The global economy faces multiple challenges as the pandemic enters its third year and the spread of the new Omicron variant has further exacerbated this.

Supply chain disruptions continue to be a major problem along with increasing energy and oil prices and rising inflation. Many countries have gone into record debt.

Central banks have to take a firmer stance in order to quell inflation. The gross domestic product is set to slow from 5.9% in 2021 to 4.4% in 2022 to 3.8% in 2023.

“The continuing global recovery faces multiple challenges as the pandemic enters its third year. The last two years reaffirm that this crisis and the ongoing recovery are like no other. Policymakers must vigilantly monitor a broad swath of incoming economic data, prepare for contingencies and be ready to communicate and execute policy changes at short notice.” -Gita Gopinath, IMF’s first deputy managing director.

The IMF reports global growth this year to be 4.4% which is 0.5% lower than what was previously forecasted. This is mainly due to lowered expectations with China and the United States.

China has seen a very weak recovery in the real estate sector while the U.S. faces an earlier withdrawal of monetary accommodation. The IMF lowered its forecast for U.S. economic growth to 4% from 5.2% in October 2021.

IMF also expects the country to tighten its monetary policy. Gita Gopinath added that the market is likely to be very volatile this year.

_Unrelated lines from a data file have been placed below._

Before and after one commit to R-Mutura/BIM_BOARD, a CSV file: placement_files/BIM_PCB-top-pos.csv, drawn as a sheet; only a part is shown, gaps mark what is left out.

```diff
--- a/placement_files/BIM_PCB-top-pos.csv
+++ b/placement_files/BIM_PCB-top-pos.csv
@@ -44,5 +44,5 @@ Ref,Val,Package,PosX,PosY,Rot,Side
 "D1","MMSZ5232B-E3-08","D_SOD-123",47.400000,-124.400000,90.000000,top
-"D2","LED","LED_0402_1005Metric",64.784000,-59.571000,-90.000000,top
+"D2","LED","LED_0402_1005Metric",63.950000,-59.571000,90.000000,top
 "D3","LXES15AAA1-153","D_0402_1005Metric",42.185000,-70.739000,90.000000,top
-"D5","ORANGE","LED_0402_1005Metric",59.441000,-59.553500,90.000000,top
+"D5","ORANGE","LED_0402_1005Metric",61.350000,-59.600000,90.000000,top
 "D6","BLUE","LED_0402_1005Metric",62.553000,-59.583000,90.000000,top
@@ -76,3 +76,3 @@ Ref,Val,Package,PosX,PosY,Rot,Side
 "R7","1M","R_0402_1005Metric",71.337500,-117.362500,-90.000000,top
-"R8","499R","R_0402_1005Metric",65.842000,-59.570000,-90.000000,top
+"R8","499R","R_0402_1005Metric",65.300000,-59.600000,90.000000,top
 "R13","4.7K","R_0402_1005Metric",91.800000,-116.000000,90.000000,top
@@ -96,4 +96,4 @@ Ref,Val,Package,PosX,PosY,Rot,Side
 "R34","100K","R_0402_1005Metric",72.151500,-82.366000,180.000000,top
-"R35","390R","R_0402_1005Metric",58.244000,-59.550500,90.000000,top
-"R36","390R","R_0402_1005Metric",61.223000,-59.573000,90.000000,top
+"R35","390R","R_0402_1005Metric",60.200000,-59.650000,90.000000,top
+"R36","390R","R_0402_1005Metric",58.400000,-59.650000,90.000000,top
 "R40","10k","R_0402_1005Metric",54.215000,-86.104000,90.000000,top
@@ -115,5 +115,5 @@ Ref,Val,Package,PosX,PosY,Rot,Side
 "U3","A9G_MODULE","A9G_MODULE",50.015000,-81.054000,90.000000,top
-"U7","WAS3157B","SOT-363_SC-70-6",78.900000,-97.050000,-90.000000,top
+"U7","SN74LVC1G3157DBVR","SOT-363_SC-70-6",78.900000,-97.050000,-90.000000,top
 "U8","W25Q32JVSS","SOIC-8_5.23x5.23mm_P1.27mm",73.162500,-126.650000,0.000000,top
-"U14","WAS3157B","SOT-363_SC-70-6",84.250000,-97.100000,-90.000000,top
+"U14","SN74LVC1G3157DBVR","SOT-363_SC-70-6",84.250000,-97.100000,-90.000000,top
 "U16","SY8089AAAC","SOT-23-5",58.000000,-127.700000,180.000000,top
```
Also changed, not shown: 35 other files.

“This makes the job of the Fed even more important — to very, very clearly communicate how they are reading inflation and how they expect to respond to this over time.” -Gita Gopinath.

Other countries are also set to face lowered growth rates. The United Kingdom is forecasted to grow at a moderate rate of 2.3% in 2023, while Germany has also been hit with immense supply chain disruptions.

Elevated price pressures are expected to linger, with energy and food prices also set to increase throughout the year. Although inflation is expected to subside by 2023.

Developed economies are expected to return to their pre-pandemic trend in 2022, on the other hand developing economies are set to face major losses in output. The number of individuals living in extreme poverty has also crossed previous estimates.

There are currently estimated to be 70 million individuals living in extreme poverty around the world. The IMF suggests that in order to break this trend of downward growth and increasing inflation it is imperative that the grip the pandemic has on the world be broken.